- RECORDS FOR THE EXERCISE

Start of Block

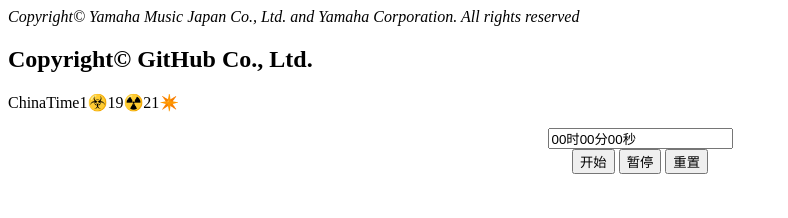
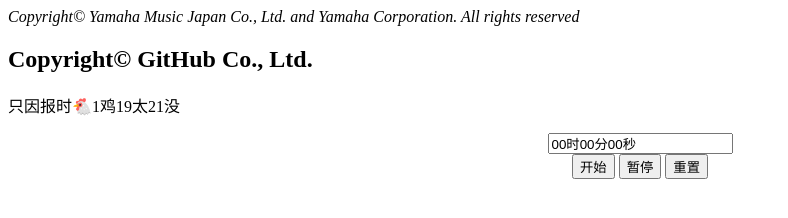
Before and after one commit to tobvc/gitbvc.com, a plain HTML site: page index.html in a window 1280 px wide. Shown: the whole page, without its empty margins (0-788 px from the left). Drawn offline with Linux system fonts and the light colour scheme.

Commit message:
更新 index.html

```diff
--- a/index.html
+++ b/index.html
@@ -24,7 +24,7 @@
         var hour = date.getHours();
         var minutes = date.getMinutes();
         var seconds = date.getSeconds();
-        var str = "ChinaTime" + hour + "☣️" + minutes + "☢️" + seconds + "✴️";
+        var str = "只因报时🐔" + hour + "鸡" + minutes + "太" + seconds + "没";
         var div1 = document.getElementById("div1");
         div1.innerHTML = str;
     }
```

End of Block

- WORK REQUEST
Return the preceding entries exactly, each word as given, but leave out any picture.

- SOLUTION FOR THIS PROBLEM
Before and after one commit to tobvc/gitbvc.com, a plain HTML site: page index.html in a window 1280 px wide. Shown: the whole page, without its empty margins (0-788 px from the left). Drawn offline with Linux system fonts and the light colour scheme.

Commit message:
更新 index.html

```diff
--- a/index.html
+++ b/index.html
@@ -24,7 +24,7 @@
         var hour = date.getHours();
         var minutes = date.getMinutes();
         var seconds = date.getSeconds();
-        var str = "ChinaTime" + hour + "☣️" + minutes + "☢️" + seconds + "✴️";
+        var str = "只因报时🐔" + hour + "鸡" + minutes + "太" + seconds + "没";
         var div1 = document.getElementById("div1");
         div1.innerHTML = str;
     }
```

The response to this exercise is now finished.